**BRIEF:** Pictures aside, write out every record exactly as it appears.
== Segment start ==
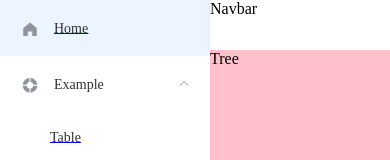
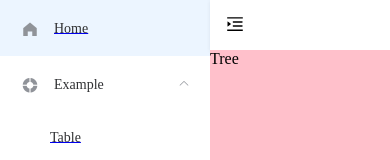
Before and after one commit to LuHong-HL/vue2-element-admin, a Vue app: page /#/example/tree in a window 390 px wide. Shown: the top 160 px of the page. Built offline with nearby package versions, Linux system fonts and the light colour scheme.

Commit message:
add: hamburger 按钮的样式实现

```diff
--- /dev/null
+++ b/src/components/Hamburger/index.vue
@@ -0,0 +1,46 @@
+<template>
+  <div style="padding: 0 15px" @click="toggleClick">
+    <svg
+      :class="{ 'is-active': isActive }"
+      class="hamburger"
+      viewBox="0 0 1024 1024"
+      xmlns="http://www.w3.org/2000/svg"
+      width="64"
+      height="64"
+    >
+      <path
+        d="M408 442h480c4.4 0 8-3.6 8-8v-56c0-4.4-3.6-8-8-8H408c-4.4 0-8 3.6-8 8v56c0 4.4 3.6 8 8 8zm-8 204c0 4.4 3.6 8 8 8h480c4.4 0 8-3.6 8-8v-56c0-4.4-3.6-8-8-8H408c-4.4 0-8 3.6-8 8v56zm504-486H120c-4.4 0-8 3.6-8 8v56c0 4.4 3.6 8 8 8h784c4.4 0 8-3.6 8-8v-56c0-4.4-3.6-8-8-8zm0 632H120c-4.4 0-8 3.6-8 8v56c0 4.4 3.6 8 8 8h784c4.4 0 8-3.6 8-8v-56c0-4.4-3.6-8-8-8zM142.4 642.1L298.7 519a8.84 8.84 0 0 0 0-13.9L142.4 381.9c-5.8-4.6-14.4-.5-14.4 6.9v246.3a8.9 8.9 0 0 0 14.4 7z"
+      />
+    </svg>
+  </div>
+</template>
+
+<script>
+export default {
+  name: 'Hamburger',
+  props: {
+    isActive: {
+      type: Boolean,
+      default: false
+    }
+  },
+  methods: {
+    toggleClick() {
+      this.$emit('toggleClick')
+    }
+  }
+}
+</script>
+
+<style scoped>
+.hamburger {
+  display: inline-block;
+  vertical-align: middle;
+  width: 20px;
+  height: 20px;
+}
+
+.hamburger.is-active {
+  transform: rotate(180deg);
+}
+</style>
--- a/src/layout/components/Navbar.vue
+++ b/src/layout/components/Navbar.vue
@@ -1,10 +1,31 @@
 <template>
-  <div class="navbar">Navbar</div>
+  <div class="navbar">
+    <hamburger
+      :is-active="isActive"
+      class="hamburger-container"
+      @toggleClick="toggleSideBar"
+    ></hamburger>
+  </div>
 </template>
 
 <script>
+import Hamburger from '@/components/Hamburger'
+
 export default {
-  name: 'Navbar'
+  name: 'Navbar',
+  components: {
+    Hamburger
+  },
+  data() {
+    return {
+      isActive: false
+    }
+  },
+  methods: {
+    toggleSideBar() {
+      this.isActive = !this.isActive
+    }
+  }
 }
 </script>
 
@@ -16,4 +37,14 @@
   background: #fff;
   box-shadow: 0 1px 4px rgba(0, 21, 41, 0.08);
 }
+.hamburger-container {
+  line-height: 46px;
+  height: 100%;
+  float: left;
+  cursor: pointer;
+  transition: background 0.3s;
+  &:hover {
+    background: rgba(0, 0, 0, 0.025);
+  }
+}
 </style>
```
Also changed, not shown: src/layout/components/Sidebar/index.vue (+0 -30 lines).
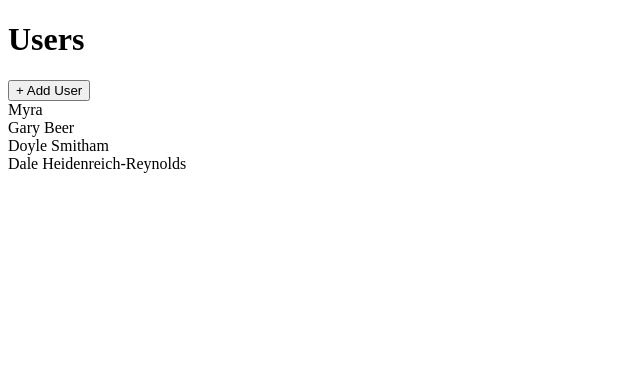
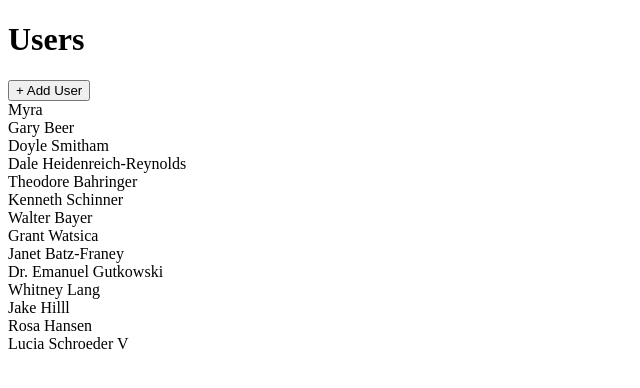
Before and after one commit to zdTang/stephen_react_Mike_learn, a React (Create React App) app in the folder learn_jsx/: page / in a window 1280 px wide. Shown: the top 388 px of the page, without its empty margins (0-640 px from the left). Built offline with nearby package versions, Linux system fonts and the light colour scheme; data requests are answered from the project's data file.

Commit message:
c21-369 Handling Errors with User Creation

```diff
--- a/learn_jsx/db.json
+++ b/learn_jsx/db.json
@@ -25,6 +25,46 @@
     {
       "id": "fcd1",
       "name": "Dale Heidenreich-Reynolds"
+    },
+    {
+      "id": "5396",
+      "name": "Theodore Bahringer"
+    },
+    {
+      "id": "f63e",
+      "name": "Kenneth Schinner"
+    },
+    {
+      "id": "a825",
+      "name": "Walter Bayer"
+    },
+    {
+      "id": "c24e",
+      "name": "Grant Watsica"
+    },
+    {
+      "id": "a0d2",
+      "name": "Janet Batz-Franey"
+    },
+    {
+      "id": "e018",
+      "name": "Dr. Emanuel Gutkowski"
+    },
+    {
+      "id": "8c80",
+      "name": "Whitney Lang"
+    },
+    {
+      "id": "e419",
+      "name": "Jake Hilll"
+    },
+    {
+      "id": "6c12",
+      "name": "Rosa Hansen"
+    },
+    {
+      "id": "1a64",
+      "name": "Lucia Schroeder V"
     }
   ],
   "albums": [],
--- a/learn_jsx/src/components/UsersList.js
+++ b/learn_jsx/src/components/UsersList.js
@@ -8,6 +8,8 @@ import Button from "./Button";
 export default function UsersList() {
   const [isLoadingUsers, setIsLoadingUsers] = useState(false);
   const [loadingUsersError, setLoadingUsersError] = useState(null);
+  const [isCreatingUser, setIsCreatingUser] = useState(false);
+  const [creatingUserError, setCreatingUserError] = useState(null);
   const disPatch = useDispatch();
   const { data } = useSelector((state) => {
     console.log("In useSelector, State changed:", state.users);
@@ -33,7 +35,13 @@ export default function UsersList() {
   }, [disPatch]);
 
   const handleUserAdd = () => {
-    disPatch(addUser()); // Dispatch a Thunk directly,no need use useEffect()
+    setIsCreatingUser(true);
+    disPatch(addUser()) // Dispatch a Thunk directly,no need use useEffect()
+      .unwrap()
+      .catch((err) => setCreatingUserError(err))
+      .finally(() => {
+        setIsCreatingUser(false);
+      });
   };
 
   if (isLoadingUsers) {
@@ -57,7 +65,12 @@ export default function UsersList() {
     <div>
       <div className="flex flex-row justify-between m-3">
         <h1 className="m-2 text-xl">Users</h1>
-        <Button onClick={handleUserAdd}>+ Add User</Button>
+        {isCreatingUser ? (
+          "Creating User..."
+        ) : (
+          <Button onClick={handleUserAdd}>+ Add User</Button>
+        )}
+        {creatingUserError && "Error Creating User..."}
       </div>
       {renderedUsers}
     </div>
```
== Segment end ==
**EXPECTED OUTPUT:**
Before and after one commit to LuHong-HL/vue2-element-admin, a Vue app: page /#/example/tree in a window 390 px wide. Shown: the top 160 px of the page. Built offline with nearby package versions, Linux system fonts and the light colour scheme.

Commit message:
add: hamburger 按钮的样式实现

```diff
--- /dev/null
+++ b/src/components/Hamburger/index.vue
@@ -0,0 +1,46 @@
+<template>
+  <div style="padding: 0 15px" @click="toggleClick">
+    <svg
+      :class="{ 'is-active': isActive }"
+      class="hamburger"
+      viewBox="0 0 1024 1024"
+      xmlns="http://www.w3.org/2000/svg"
+      width="64"
+      height="64"
+    >
+      <path
+        d="M408 442h480c4.4 0 8-3.6 8-8v-56c0-4.4-3.6-8-8-8H408c-4.4 0-8 3.6-8 8v56c0 4.4 3.6 8 8 8zm-8 204c0 4.4 3.6 8 8 8h480c4.4 0 8-3.6 8-8v-56c0-4.4-3.6-8-8-8H408c-4.4 0-8 3.6-8 8v56zm504-486H120c-4.4 0-8 3.6-8 8v56c0 4.4 3.6 8 8 8h784c4.4 0 8-3.6 8-8v-56c0-4.4-3.6-8-8-8zm0 632H120c-4.4 0-8 3.6-8 8v56c0 4.4 3.6 8 8 8h784c4.4 0 8-3.6 8-8v-56c0-4.4-3.6-8-8-8zM142.4 642.1L298.7 519a8.84 8.84 0 0 0 0-13.9L142.4 381.9c-5.8-4.6-14.4-.5-14.4 6.9v246.3a8.9 8.9 0 0 0 14.4 7z"
+      />
+    </svg>
+  </div>
+</template>
+
+<script>
+export default {
+  name: 'Hamburger',
+  props: {
+    isActive: {
+      type: Boolean,
+      default: false
+    }
+  },
+  methods: {
+    toggleClick() {
+      this.$emit('toggleClick')
+    }
+  }
+}
+</script>
+
+<style scoped>
+.hamburger {
+  display: inline-block;
+  vertical-align: middle;
+  width: 20px;
+  height: 20px;
+}
+
+.hamburger.is-active {
+  transform: rotate(180deg);
+}
+</style>
--- a/src/layout/components/Navbar.vue
+++ b/src/layout/components/Navbar.vue
@@ -1,10 +1,31 @@
 <template>
-  <div class="navbar">Navbar</div>
+  <div class="navbar">
+    <hamburger
+      :is-active="isActive"
+      class="hamburger-container"
+      @toggleClick="toggleSideBar"
+    ></hamburger>
+  </div>
 </template>
 
 <script>
+import Hamburger from '@/components/Hamburger'
+
 export default {
-  name: 'Navbar'
+  name: 'Navbar',
+  components: {
+    Hamburger
+  },
+  data() {
+    return {
+      isActive: false
+    }
+  },
+  methods: {
+    toggleSideBar() {
+      this.isActive = !this.isActive
+    }
+  }
 }
 </script>
 
@@ -16,4 +37,14 @@
   background: #fff;
   box-shadow: 0 1px 4px rgba(0, 21, 41, 0.08);
 }
+.hamburger-container {
+  line-height: 46px;
+  height: 100%;
+  float: left;
+  cursor: pointer;
+  transition: background 0.3s;
+  &:hover {
+    background: rgba(0, 0, 0, 0.025);
+  }
+}
 </style>
```
Also changed, not shown: src/layout/components/Sidebar/index.vue (+0 -30 lines).
Before and after one commit to zdTang/stephen_react_Mike_learn, a React (Create React App) app in the folder learn_jsx/: page / in a window 1280 px wide. Shown: the top 388 px of the page, without its empty margins (0-640 px from the left). Built offline with nearby package versions, Linux system fonts and the light colour scheme; data requests are answered from the project's data file.

Commit message:
c21-369 Handling Errors with User Creation

```diff
--- a/learn_jsx/db.json
+++ b/learn_jsx/db.json
@@ -25,6 +25,46 @@
     {
       "id": "fcd1",
       "name": "Dale Heidenreich-Reynolds"
+    },
+    {
+      "id": "5396",
+      "name": "Theodore Bahringer"
+    },
+    {
+      "id": "f63e",
+      "name": "Kenneth Schinner"
+    },
+    {
+      "id": "a825",
+      "name": "Walter Bayer"
+    },
+    {
+      "id": "c24e",
+      "name": "Grant Watsica"
+    },
+    {
+      "id": "a0d2",
+      "name": "Janet Batz-Franey"
+    },
+    {
+      "id": "e018",
+      "name": "Dr. Emanuel Gutkowski"
+    },
+    {
+      "id": "8c80",
+      "name": "Whitney Lang"
+    },
+    {
+      "id": "e419",
+      "name": "Jake Hilll"
+    },
+    {
+      "id": "6c12",
+      "name": "Rosa Hansen"
+    },
+    {
+      "id": "1a64",
+      "name": "Lucia Schroeder V"
     }
   ],
   "albums": [],
--- a/learn_jsx/src/components/UsersList.js
+++ b/learn_jsx/src/components/UsersList.js
@@ -8,6 +8,8 @@ import Button from "./Button";
 export default function UsersList() {
   const [isLoadingUsers, setIsLoadingUsers] = useState(false);
   const [loadingUsersError, setLoadingUsersError] = useState(null);
+  const [isCreatingUser, setIsCreatingUser] = useState(false);
+  const [creatingUserError, setCreatingUserError] = useState(null);
   const disPatch = useDispatch();
   const { data } = useSelector((state) => {
     console.log("In useSelector, State changed:", state.users);
@@ -33,7 +35,13 @@ export default function UsersList() {
   }, [disPatch]);
 
   const handleUserAdd = () => {
-    disPatch(addUser()); // Dispatch a Thunk directly,no need use useEffect()
+    setIsCreatingUser(true);
+    disPatch(addUser()) // Dispatch a Thunk directly,no need use useEffect()
+      .unwrap()
+      .catch((err) => setCreatingUserError(err))
+      .finally(() => {
+        setIsCreatingUser(false);
+      });
   };
 
   if (isLoadingUsers) {
@@ -57,7 +65,12 @@ export default function UsersList() {
     <div>
       <div className="flex flex-row justify-between m-3">
         <h1 className="m-2 text-xl">Users</h1>
-        <Button onClick={handleUserAdd}>+ Add User</Button>
+        {isCreatingUser ? (
+          "Creating User..."
+        ) : (
+          <Button onClick={handleUserAdd}>+ Add User</Button>
+        )}
+        {creatingUserError && "Error Creating User..."}
       </div>
       {renderedUsers}
     </div>
```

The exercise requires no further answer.